Data supplied ->
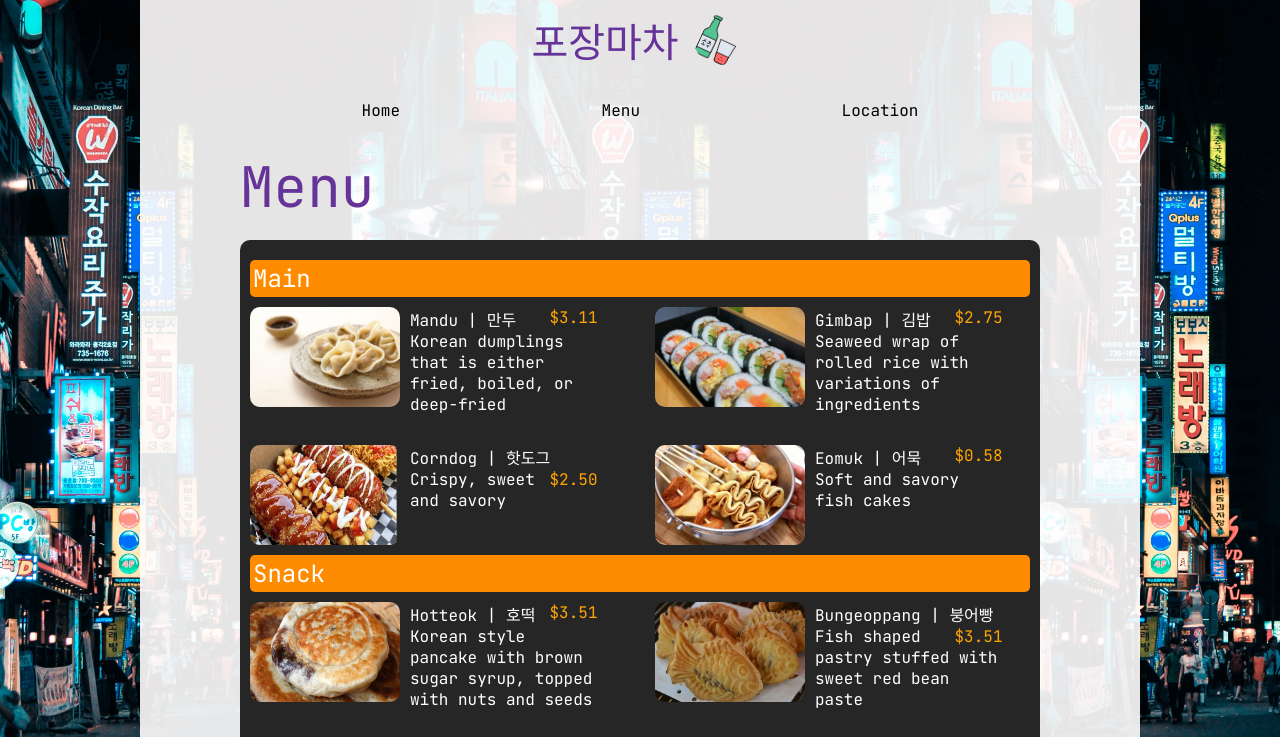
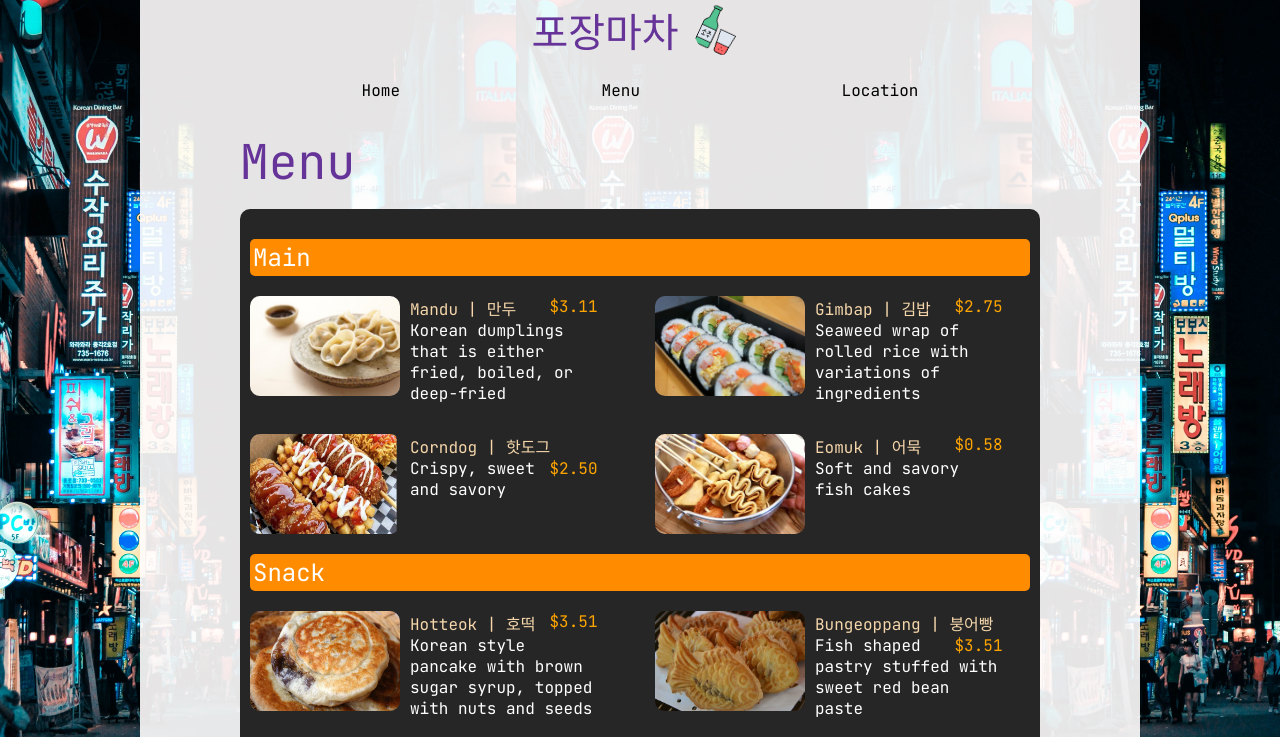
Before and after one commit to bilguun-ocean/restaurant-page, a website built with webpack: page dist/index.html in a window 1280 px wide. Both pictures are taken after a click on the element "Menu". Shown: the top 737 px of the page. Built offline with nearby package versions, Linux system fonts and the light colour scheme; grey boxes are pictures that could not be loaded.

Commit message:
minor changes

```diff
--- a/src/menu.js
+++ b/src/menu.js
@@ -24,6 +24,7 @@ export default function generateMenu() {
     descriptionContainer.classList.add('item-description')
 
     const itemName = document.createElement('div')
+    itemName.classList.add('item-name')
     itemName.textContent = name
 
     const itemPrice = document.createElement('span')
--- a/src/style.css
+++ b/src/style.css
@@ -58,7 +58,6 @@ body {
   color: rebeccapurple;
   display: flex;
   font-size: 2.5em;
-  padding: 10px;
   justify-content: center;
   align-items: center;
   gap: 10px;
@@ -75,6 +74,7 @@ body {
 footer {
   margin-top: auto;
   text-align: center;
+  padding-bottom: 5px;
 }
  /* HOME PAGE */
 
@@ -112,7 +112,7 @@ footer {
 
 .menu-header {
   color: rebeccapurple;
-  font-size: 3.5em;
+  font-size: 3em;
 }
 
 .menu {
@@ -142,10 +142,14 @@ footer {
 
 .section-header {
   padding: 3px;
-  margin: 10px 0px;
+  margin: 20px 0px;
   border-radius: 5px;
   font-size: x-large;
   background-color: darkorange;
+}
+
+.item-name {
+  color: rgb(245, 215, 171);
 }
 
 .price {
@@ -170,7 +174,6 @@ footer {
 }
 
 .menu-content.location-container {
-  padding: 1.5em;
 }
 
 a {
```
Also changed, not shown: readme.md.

...

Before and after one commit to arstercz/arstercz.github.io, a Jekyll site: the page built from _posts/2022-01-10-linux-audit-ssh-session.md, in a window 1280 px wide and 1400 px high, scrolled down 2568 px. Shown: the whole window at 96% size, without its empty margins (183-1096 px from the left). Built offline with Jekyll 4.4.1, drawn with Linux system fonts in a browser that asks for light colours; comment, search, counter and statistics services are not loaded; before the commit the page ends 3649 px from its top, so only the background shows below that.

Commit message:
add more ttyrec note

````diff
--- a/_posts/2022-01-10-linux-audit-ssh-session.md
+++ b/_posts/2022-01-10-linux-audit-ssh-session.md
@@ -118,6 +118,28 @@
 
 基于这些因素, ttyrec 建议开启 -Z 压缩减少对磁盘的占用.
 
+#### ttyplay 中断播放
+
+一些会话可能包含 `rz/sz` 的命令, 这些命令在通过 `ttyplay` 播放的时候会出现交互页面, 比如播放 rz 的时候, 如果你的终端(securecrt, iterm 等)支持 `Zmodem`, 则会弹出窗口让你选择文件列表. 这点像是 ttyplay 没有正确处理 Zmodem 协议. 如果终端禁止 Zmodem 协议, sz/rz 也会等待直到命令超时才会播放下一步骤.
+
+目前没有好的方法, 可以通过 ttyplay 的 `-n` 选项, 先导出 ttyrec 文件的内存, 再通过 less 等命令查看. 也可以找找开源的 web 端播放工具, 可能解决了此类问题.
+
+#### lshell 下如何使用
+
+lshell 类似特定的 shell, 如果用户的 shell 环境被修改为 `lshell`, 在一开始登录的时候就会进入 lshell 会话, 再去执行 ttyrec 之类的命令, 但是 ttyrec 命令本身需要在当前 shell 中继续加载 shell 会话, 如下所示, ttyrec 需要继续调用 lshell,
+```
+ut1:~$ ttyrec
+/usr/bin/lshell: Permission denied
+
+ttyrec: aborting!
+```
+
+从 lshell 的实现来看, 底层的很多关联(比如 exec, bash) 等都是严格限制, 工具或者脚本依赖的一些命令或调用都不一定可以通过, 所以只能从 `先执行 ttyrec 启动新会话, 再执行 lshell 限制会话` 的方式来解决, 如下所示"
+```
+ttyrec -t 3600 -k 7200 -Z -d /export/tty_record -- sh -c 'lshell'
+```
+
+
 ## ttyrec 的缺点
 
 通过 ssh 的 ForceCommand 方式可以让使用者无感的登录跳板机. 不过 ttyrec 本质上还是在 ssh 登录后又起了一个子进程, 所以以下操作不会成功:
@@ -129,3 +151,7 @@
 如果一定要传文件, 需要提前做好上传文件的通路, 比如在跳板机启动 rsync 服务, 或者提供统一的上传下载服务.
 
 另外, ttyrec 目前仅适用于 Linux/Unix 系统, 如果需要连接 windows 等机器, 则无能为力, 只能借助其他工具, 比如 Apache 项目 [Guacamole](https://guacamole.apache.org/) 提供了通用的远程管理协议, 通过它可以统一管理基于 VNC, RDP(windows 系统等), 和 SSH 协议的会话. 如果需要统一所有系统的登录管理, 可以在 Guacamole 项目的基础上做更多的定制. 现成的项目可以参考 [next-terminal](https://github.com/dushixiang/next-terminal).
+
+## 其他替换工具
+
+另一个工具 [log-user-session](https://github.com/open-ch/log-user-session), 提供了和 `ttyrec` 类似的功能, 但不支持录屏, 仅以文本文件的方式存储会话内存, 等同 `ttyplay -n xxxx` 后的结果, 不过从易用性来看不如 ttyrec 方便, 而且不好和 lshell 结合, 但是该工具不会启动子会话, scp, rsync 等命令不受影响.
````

--

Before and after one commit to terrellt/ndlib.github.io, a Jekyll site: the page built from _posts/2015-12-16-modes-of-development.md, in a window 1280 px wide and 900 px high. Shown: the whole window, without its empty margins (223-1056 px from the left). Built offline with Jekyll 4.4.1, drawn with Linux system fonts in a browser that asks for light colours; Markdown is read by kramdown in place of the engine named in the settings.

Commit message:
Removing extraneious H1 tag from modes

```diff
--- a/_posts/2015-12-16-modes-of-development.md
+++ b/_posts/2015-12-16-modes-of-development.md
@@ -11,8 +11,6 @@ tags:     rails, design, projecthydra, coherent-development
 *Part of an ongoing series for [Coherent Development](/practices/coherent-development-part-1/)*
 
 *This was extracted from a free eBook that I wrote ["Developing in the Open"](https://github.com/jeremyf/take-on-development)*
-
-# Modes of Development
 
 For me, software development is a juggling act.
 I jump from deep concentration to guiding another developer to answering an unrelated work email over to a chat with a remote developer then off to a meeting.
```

Your task -> Sift through the material above and copy each line that holds "background".

Result of this task ->
   background-color: darkorange;
Before and after one commit to arstercz/arstercz.github.io, a Jekyll site: the page built from _posts/2022-01-10-linux-audit-ssh-session.md, in a window 1280 px wide and 1400 px high, scrolled down 2568 px. Shown: the whole window at 96% size, without its empty margins (183-1096 px from the left). Built offline with Jekyll 4.4.1, drawn with Linux system fonts in a browser that asks for light colours; comment, search, counter and statistics services are not loaded; before the commit the page ends 3649 px from its top, so only the background shows below that.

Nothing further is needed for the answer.